So, the AI field lost out: the advances in PK/PD benefits just did not compensate for all those new regulatory hurdles. At the same time, Soliris from Alexion and specialty products from companies like Genzyme have opened everyone’s eyes to the wonderful new high-price world of orphan drugs. Combined with fancy patent extension footwork, late introduction of new formulations to prevent generic erosion, maneuvers to avoid a patent cliff by paying competitors for delayed entry, the field has matured into one of unadulterated greed and profit maximization. Antibiotics have lost out in the development world which knows no middle class, where only the top money-making indications have a chance of continued corporate funding, at the expense of pretty much everything else.
What is the solution? Contrary to what is often said about Push and Pull incentives to rekindle antibiotic R&D, let’s level the playing field and propose a cap on the reimbursement by CMS of excessively expensive drugs. Drug prices have gone through the roof and are seriously threatening the entire US health care system. We need to get rid of the insane unrestricted pricing of drugs at some time anyway before the reimbursement system goes bankrupt. It is time to wrest control over pricing from companies.
There is zero justification for the current price of the EpiPen, or for Shkrely’s Daraprim price hikes. Neither is there for the $90k a pop for Harvoni or some of the other HCV drug cocktails from Gilead and Abbott. We need a NICE committee like they have in the UK, before drugs can enter the market priced to impoverish the system. Drug pricing has become too toxic for society and the social networks.

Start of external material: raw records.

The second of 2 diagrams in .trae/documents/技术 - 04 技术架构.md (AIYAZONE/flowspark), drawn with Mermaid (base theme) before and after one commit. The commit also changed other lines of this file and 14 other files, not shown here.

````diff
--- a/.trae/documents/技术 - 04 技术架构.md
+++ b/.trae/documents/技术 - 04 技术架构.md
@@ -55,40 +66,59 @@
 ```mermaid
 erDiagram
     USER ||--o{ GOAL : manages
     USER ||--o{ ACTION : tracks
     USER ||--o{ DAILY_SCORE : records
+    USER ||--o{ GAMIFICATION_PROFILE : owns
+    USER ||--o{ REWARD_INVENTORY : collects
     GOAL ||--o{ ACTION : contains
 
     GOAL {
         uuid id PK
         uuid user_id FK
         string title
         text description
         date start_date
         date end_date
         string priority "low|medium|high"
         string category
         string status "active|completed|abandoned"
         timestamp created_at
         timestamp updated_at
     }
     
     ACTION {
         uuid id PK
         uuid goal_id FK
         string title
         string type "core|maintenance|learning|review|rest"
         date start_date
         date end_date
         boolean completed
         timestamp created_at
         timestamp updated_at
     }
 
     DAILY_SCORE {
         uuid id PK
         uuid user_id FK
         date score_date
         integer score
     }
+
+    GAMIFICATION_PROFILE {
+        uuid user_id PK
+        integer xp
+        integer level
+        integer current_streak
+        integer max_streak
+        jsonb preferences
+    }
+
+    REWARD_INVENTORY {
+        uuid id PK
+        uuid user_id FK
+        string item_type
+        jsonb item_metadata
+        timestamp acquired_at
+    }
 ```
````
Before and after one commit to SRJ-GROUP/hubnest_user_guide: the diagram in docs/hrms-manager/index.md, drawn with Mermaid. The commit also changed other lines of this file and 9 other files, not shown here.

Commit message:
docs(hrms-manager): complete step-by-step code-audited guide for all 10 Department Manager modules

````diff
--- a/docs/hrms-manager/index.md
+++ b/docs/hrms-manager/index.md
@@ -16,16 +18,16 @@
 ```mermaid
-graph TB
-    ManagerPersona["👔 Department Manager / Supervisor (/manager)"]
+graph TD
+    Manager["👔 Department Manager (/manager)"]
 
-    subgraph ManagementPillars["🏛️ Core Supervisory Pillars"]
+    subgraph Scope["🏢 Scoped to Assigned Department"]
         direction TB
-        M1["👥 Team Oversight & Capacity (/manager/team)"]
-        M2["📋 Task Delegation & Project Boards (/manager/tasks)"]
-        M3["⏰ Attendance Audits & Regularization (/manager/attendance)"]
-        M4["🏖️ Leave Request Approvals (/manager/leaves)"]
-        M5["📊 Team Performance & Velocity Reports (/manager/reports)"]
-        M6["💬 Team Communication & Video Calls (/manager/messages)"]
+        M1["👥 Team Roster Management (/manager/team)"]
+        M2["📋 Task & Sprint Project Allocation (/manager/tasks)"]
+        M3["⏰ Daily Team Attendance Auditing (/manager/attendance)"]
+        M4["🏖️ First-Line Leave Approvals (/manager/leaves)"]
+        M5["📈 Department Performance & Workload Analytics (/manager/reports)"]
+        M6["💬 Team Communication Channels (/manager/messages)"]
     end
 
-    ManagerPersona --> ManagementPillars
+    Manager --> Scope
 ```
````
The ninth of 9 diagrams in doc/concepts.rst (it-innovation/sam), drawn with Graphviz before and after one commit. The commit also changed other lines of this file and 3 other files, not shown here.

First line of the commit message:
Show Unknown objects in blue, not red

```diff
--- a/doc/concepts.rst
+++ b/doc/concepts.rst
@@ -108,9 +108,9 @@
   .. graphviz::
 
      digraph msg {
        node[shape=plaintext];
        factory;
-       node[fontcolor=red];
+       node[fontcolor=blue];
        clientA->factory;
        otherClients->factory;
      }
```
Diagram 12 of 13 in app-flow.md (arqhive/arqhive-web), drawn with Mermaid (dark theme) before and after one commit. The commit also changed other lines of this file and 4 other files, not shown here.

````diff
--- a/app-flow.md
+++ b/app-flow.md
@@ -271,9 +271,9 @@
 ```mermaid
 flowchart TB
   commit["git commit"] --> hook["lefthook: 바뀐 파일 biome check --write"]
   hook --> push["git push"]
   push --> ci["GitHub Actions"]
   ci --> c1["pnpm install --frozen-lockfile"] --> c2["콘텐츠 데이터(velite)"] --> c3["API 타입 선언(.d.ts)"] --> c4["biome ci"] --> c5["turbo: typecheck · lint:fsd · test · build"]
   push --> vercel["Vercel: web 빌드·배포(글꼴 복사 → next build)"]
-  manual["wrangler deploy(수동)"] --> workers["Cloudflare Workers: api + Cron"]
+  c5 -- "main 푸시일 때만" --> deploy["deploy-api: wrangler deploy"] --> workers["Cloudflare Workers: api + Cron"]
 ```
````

Nobody would expect companies to clean up their act and reign in drug costs themselves; they would rather stick with the current model until the last red cent has left the federal coffers. It is time for our legislators to stop this out of control greed. It is time for us antibiotic-loving academics in ID to cut ties with industries that overcharge for new antivirals and engage in frivolous exploitation of a Health Care system that is about to go broke.
Academics are not savvy enough to see the writing on the wall or to understand the sales tactics of marketing departments. Academics on the Speaker’s Bureau and Guideline Committees are not providing the full story when they only speak about Safety and Efficacy but not about toxic drug prices. Academics that advocate higher prices for new MDR antibiotics and ever more government incentives are not credible agents of change.
Epinephrin for injection is available as a 1 mL solution in a single-use clear glass vial which contains 1 mg epinephrin / mL; hence, 0.3 mL = 0.3 mg = the dose to inject i. m.
What we need are significantly lower prices for all extravagantly overpriced medicines, price controls and better checks on anti-competitive practices.
As for the EpiPen situation, why not buy a few vials of epinephrine or adrenaline, a few syringes and needles, and maybe some vials of sterile D5W. The adult dose is 0.3-0.5 mg IM. You could even ask your neighborhood pharmacist to package up preloaded sterile syringes for ready use that have a shorter shelf life but cost a smidgeon of an EpiPen and could be made for little expense right around the corner.
Well, you are out of luck: FDA would not allow this as a matter of principle. They say they want to protect you, but as the EpiPen episode and others like it show, regulatory hurdles also protect the price gouging industry from competition. When regulators set the bar too high for EpiPen competitors, they are supporting monopolistic behavior.
Maybe it is time for end users to fight back…